To learn more about the NDToolbox, read SHRP 2 Report S2-R06A-RR-1: Nondestructive Testing to Identify Concrete Bridge Deck Deterioration.
Design Guide for Bridges for Service Life
As limited resources demand enhancing service life of existing and new bridges, designing for service life is gaining importance. The cost of addressing service life issues at the design stage is significantly lower than taking maintenance and preservation actions while the bridge is in service. To provide information and define procedures for systematically designing for service life, SHRP 2 Project R19A (Bridges for Service Life beyond 100 Years: Innovative Systems, Subsystems and Components) developed Design Guide for Bridges for Service Life, which can be used for both new and existing bridges. The objective of the Guide is to equip the user with the knowledge to develop specific optimal solutions for a bridge under consideration in a systematic manner using a framework that is both universal and adaptable.
FHWA Hydraulic Design Series 7 (HDS 7) – “Hydraulic design of Safe Bridges”
The FHWA Office of Bridge Technology and Resource Center have recently administered a contract to develop a new publication to provide technical information and guidance on the hydraulic analysis and design of bridges. This new publication is titled Hydraulic Design Series 7 (HDS 7), “Hydraulic Design of Safe Bridges.”
Coatings and Treatments for Beam Ends
The Pennsylvania DOT has issued a report containing an in-depth analysis of new and existing types of beam end coatings and treatments that have been proven to extend the life of new and existing concrete and steel bridge beams.
Waterproofing Membranes for Concrete Bridge Decks

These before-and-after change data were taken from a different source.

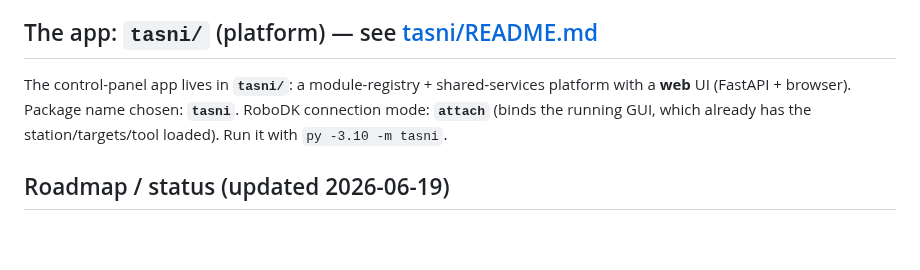
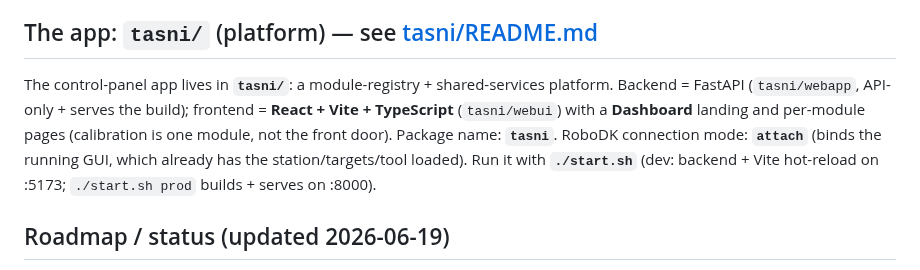
Before and after one commit to raffitch/robodk, a Markdown page: CLAUDE.md, the part around the change. Drawn GitHub-style; blank space fills up the shorter version.

```diff
--- a/CLAUDE.md
+++ b/CLAUDE.md
@@ -88,9 +88,12 @@ The shared core (`rdkscan/` + the GUI shell + config) IS the platform; modules p
 
 ## The app: `tasni/` (platform) — see [tasni/README.md](tasni/README.md)
 The control-panel app lives in **`tasni/`**: a module-registry + shared-services
-platform with a **web** UI (FastAPI + browser). Package name chosen: **`tasni`**.
-RoboDK connection mode: **`attach`** (binds the running GUI, which already has the
-station/targets/tool loaded). Run it with `py -3.10 -m tasni`.
+platform. Backend = FastAPI (`tasni/webapp`, API-only + serves the build);
+frontend = **React + Vite + TypeScript** (`tasni/webui`) with a **Dashboard**
+landing and per-module pages (calibration is one module, not the front door).
+Package name: **`tasni`**. RoboDK connection mode: **`attach`** (binds the running
+GUI, which already has the station/targets/tool loaded). Run it with **`./start.sh`**
+(dev: backend + Vite hot-reload on :5173; `./start.sh prod` builds + serves on :8000).
 
 ## Roadmap / status (updated 2026-06-19)
 - ✅ Extract macros → monorepo → GitHub (private: `raffitch/robodk`)
```
Also changed, not shown: tasni/README.md (+17 -10 lines).
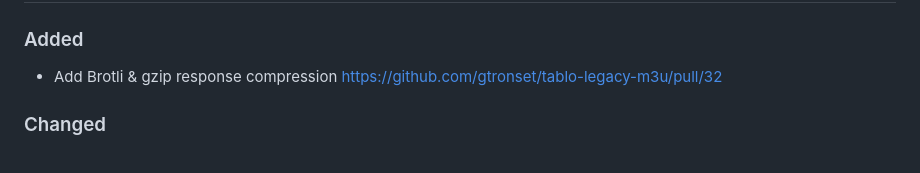
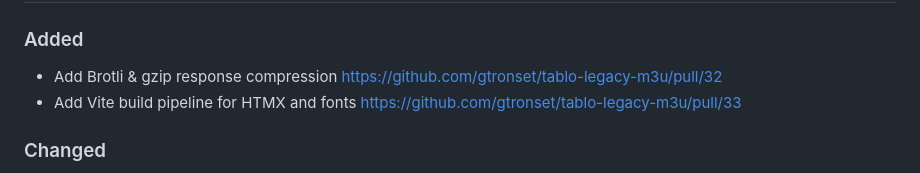
Before and after one commit to gtronset/tablo-legacy-m3u, a Markdown page: CHANGELOG.md, the part around the change. Rendered like a GitHub page.

Commit message:
Changelog

```diff
--- a/CHANGELOG.md
+++ b/CHANGELOG.md
@@ -14,6 +14,7 @@ The format is based on [Keep a Changelog], and this project adheres to [Semantic
 ### Added
 
 - Add Brotli & gzip response compression <https://github.com/gtronset/tablo-legacy-m3u/pull/32>
+- Add Vite build pipeline for HTMX and fonts <https://github.com/gtronset/tablo-legacy-m3u/pull/33>
 
 ### Changed
 
```
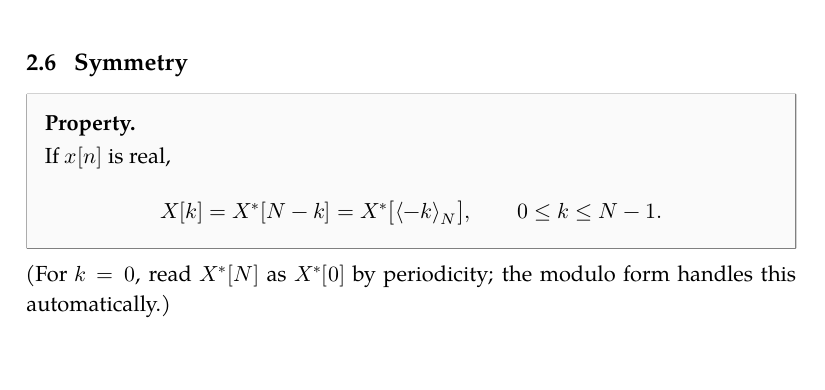
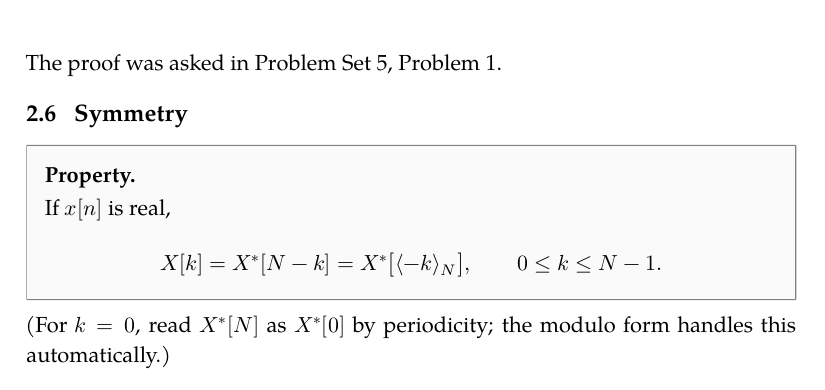
Before and after one commit to ST-48-1240162/ee483-lecture-notes, a LaTeX document (lecture8_0917.tex): part of page 11 of 11, cut at the place of the change, the shorter picture padded with empty space. The pictures show the PDF file pdf/lecture08_discrete_fourier_transform.pdf that the author committed with the source.

Commit message:
docs(lecture8): note that the DFT Parseval proof is asked in PS5 Problem 1
Co-Authored-By: Claude Opus 5.5 <noreply@anthropic.com>

```diff
--- a/lecture8_0917.tex
+++ b/lecture8_0917.tex
@@ -372,6 +372,7 @@ With a fast algorithm (FFT) for the DFT, this is how long convolutions are compu
   \item The two-sequence line above is Mitra (5.115) in Sec.~5.7: $\sum_n g[n]\,h^*[n]=\frac{1}{N}\sum_k G[k]\,H^*[k]$.
   \item This lecture writes $x,y$ instead of $g,h$ and puts the conjugate on the first factor. Both sides are then the complex conjugates of Mitra's, so the equation still holds.
 \end{itemize}}
+\noindent The proof was asked in Problem Set~5, Problem~1.
 
 \subsection{Symmetry}
 
```
Also changed, not shown: pdf/lecture08_discrete_fourier_transform.pdf.
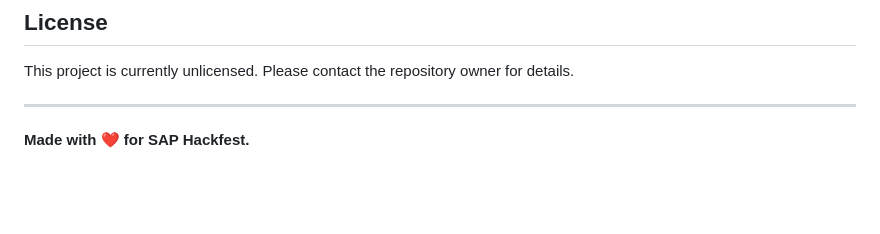
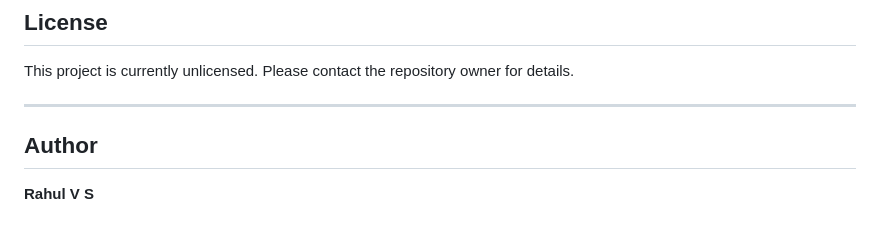
Before and after one commit to techieRahul17/SAPhackfest-fr_app, a Markdown page: README.md, the part around the change. GitHub-like rendering; blank space fills up the shorter version.

```diff
--- a/README.md
+++ b/README.md
@@ -163,5 +163,6 @@ Contributions are welcome! Please open an issue or submit a pull request for imp
 This project is currently unlicensed. Please contact the repository owner for details.
 
 ---
+## Author
 
-**Made with ❤️ for SAP Hackfest.**
+**Rahul V S**
```
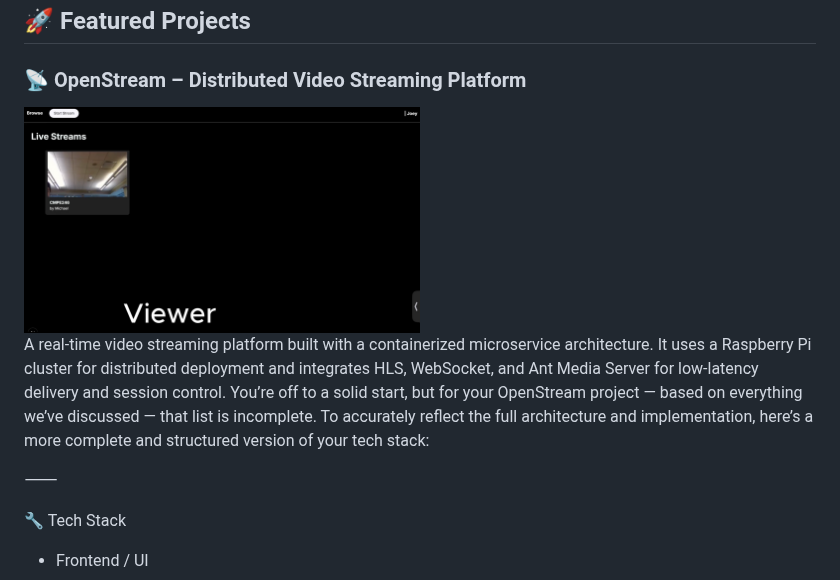
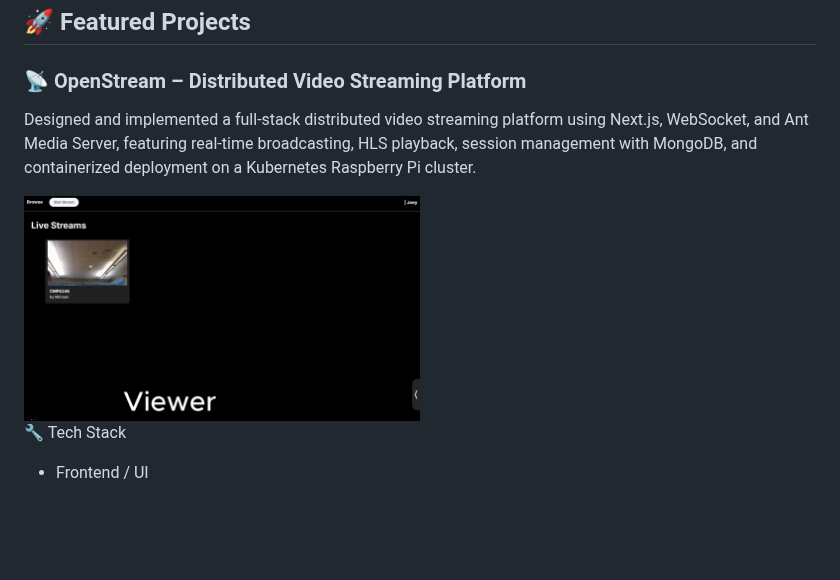
Before and after one commit to sdhfgfhgf/michaelzhang.github.io, a Markdown page: README.md, the part around the change. GitHub-like rendering; blank space fills up the shorter version.

```diff
--- a/README.md
+++ b/README.md
@@ -22,12 +22,10 @@ This repository showcases a curated set of my technical projects. Each project d
 ## 🚀 Featured Projects
 
 ### 📡 OpenStream – Distributed Video Streaming Platform
+
+Designed and implemented a full-stack distributed video streaming platform using Next.js, WebSocket, and Ant Media Server, featuring real-time broadcasting, HLS playback, session management with MongoDB, and containerized deployment on a Kubernetes Raspberry Pi cluster.
+
 <img src="Image/IMG_2123.jpeg" alt="Home Page" width="50%" />
-
-A real-time video streaming platform built with a containerized microservice architecture. It uses a Raspberry Pi cluster for distributed deployment and integrates HLS, WebSocket, and Ant Media Server for low-latency delivery and session control.
-You’re off to a solid start, but for your OpenStream project — based on everything we’ve discussed — that list is incomplete. To accurately reflect the full architecture and implementation, here’s a more complete and structured version of your tech stack:
-
-⸻
 
 🔧 Tech Stack
 - Frontend / UI
```
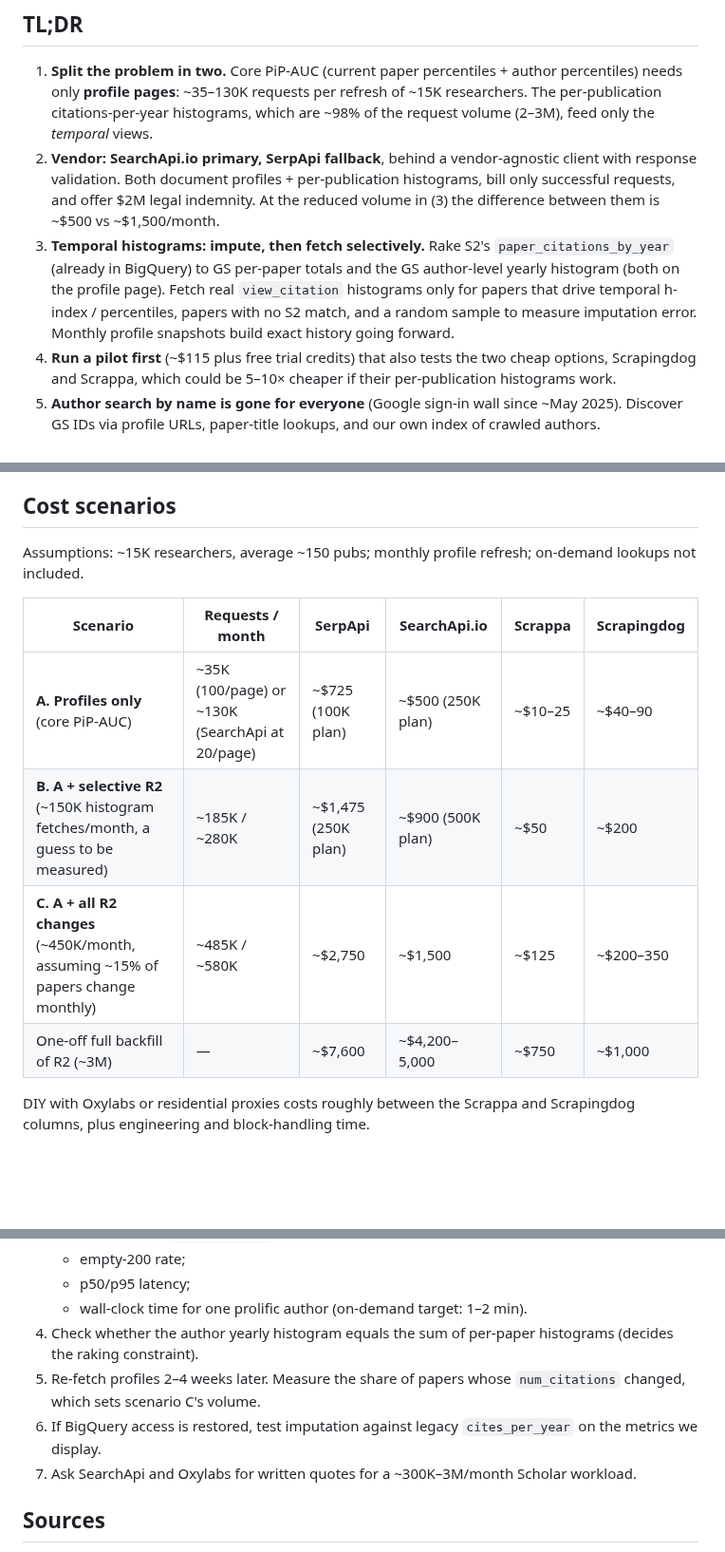
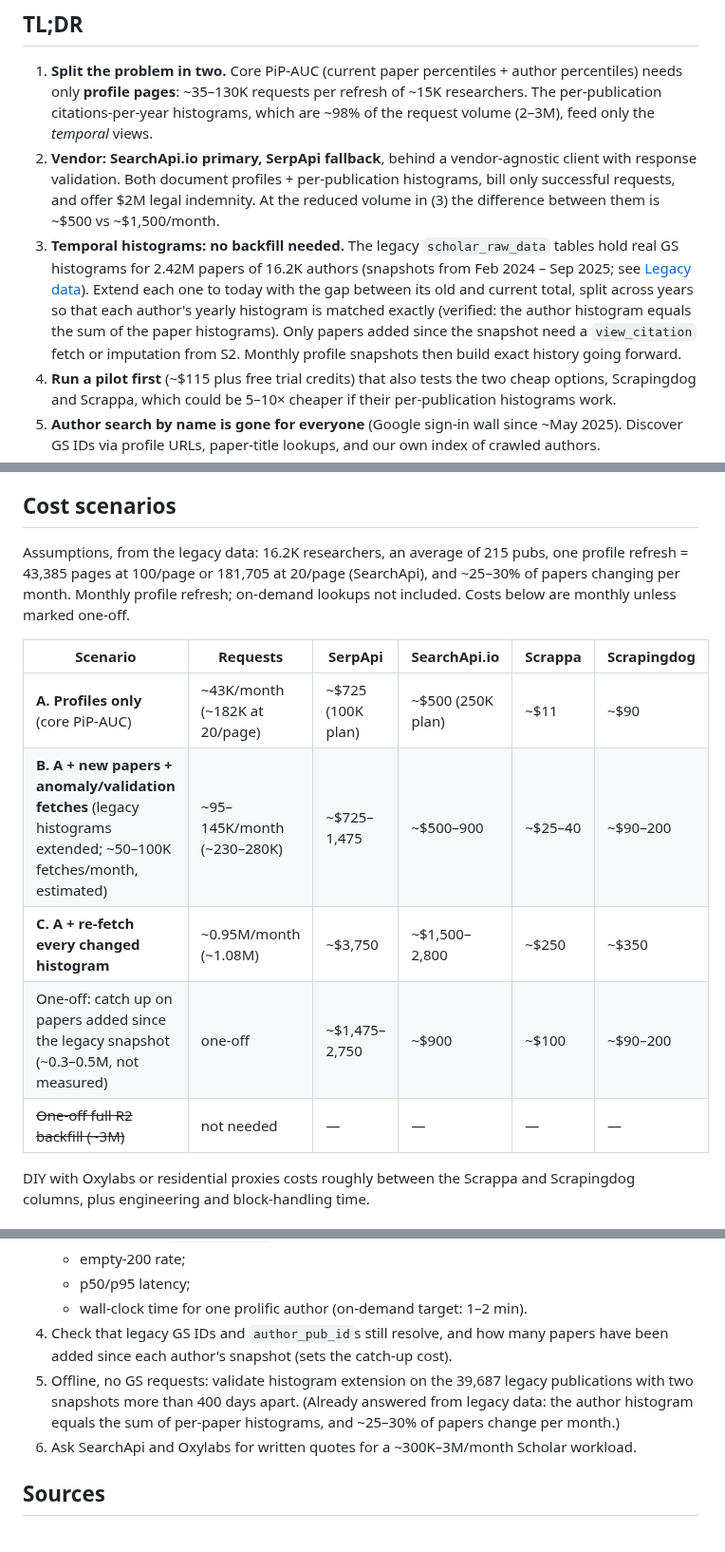
Before and after one commit to ipeirotis-org/scholar_v2, a Markdown page: docs/google-scholar-data-sources.md, 3 parts joined by grey strips. Shown at 95% size. GitHub-like rendering; blank space fills up the shorter version.

```diff
--- a/docs/google-scholar-data-sources.md
+++ b/docs/google-scholar-data-sources.md
@@ -13,10 +13,12 @@
 2. **Vendor: SearchApi.io primary, SerpApi fallback**, behind a vendor-agnostic client with response validation.
    Both document profiles + per-publication histograms, bill only successful requests, and offer $2M legal indemnity.
    At the reduced volume in (3) the difference between them is ~$500 vs ~$1,500/month.
-3. **Temporal histograms: impute, then fetch selectively.** Rake S2's `paper_citations_by_year` (already in BigQuery)
-   to GS per-paper totals and the GS author-level yearly histogram (both on the profile page). Fetch real
-   `view_citation` histograms only for papers that drive temporal h-index / percentiles, papers with no S2 match,
-   and a random sample to measure imputation error. Monthly profile snapshots build exact history going forward.
+3. **Temporal histograms: no backfill needed.** The legacy `scholar_raw_data` tables hold real GS histograms for
+   2.42M papers of 16.2K authors (snapshots from Feb 2024 – Sep 2025; see [Legacy data](#legacy-gs-data-in-bigquery-checked-2026-11-01)).
+   Extend each one to today with the gap between its old and current total, split across years so that each
+   author's yearly histogram is matched exactly (verified: the author histogram equals the sum of the paper histograms).
+   Only papers added since the snapshot need a `view_citation` fetch or imputation from S2.
+   Monthly profile snapshots then build exact history going forward.
 4. **Run a pilot first** (~$115 plus free trial credits) that also tests the two cheap options, Scrapingdog and
    Scrappa, which could be 5–10× cheaper if their per-publication histograms work.
 5. **Author search by name is gone for everyone** (Google sign-in wall since ~May 2025). Discover GS IDs via
@@ -139,14 +195,17 @@ No GS page returns per-paper per-year counts in bulk. Export formats are bibliog
 
 ## Cost scenarios
 
-Assumptions: ~15K researchers, average ~150 pubs; monthly profile refresh; on-demand lookups not included.
+Assumptions, from the legacy data: 16.2K researchers, an average of 215 pubs, one profile refresh = 43,385 pages at
+100/page or 181,705 at 20/page (SearchApi), and ~25–30% of papers changing per month. Monthly profile refresh; on-demand
+lookups not included. Costs below are monthly unless marked one-off.
 
-| Scenario | Requests / month | SerpApi | SearchApi.io | Scrappa | Scrapingdog |
-|----------|-----------------|---------|--------------|---------|-------------|
-| **A. Profiles only** (core PiP-AUC) | ~35K (100/page) or ~130K (SearchApi at 20/page) | ~$725 (100K plan) | ~$500 (250K plan) | ~$10–25 | ~$40–90 |
-| **B. A + selective R2** (~150K histogram fetches/month, a guess to be measured) | ~185K / ~280K | ~$1,475 (250K plan) | ~$900 (500K plan) | ~$50 | ~$200 |
-| **C. A + all R2 changes** (~450K/month, assuming ~15% of papers change monthly) | ~485K / ~580K | ~$2,750 | ~$1,500 | ~$125 | ~$200–350 |
-| One-off full backfill of R2 (~3M) | — | ~$7,600 | ~$4,200–5,000 | ~$750 | ~$1,000 |
+| Scenario | Requests | SerpApi | SearchApi.io | Scrappa | Scrapingdog |
+|----------|----------|---------|--------------|---------|-------------|
+| **A. Profiles only** (core PiP-AUC) | ~43K/month (~182K at 20/page) | ~$725 (100K plan) | ~$500 (250K plan) | ~$11 | ~$90 |
+| **B. A + new papers + anomaly/validation fetches** (legacy histograms extended; ~50–100K fetches/month, estimated) | ~95–145K/month (~230–280K) | ~$725–1,475 | ~$500–900 | ~$25–40 | ~$90–200 |
+| **C. A + re-fetch every changed histogram** | ~0.95M/month (~1.08M) | ~$3,750 | ~$1,500–2,800 | ~$250 | ~$350 |
+| One-off: catch up on papers added since the legacy snapshot (~0.3–0.5M, not measured) | one-off | ~$1,475–2,750 | ~$900 | ~$100 | ~$90–200 |
+| ~~One-off full R2 backfill (~3M)~~ | not needed | — | — | — | — |
 
 DIY with Oxylabs or residential proxies costs roughly between the Scrappa and Scrapingdog columns, plus engineering
 and block-handling time.
@@ -207,9 +266,9 @@ Scrappa ($10 starter pack) and Oxylabs (2K results).
    - empty-200 rate;
    - p50/p95 latency;
    - wall-clock time for one prolific author (on-demand target: 1–2 min).
-4. Check whether the author yearly histogram equals the sum of per-paper histograms (decides the raking constraint).
-5. Re-fetch profiles 2–4 weeks later. Measure the share of papers whose `num_citations` changed, which sets scenario C's volume.
-6. If BigQuery access is restored, test imputation against legacy `cites_per_year` on the metrics we display.
+4. Check that legacy GS IDs and `author_pub_id`s still resolve, and how many papers have been added since each author's snapshot (sets the catch-up cost).
+5. Offline, no GS requests: validate histogram extension on the 39,687 legacy publications with two snapshots more than 400 days apart.
+   (Already answered from legacy data: the author histogram equals the sum of per-paper histograms, and ~25–30% of papers change per month.)
 7. Ask SearchApi and Oxylabs for written quotes for a ~300K–3M/month Scholar workload.
 
 ## Sources
```
Also changed, not shown: other parts of docs/google-scholar-data-sources.md (+59 -5 lines), TASKS.md (+7 -4 lines).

This synthesis, which updates NCHRP Synthesis 220 on the same topic published in 1995, documents information on materials, specification requirements, design details, application methods, system performance, and costs of waterproofing membranes used on new and existing bridge decks since 1995. The synthesis focuses on North American practices with some information provided about systems used in Europe and Asia.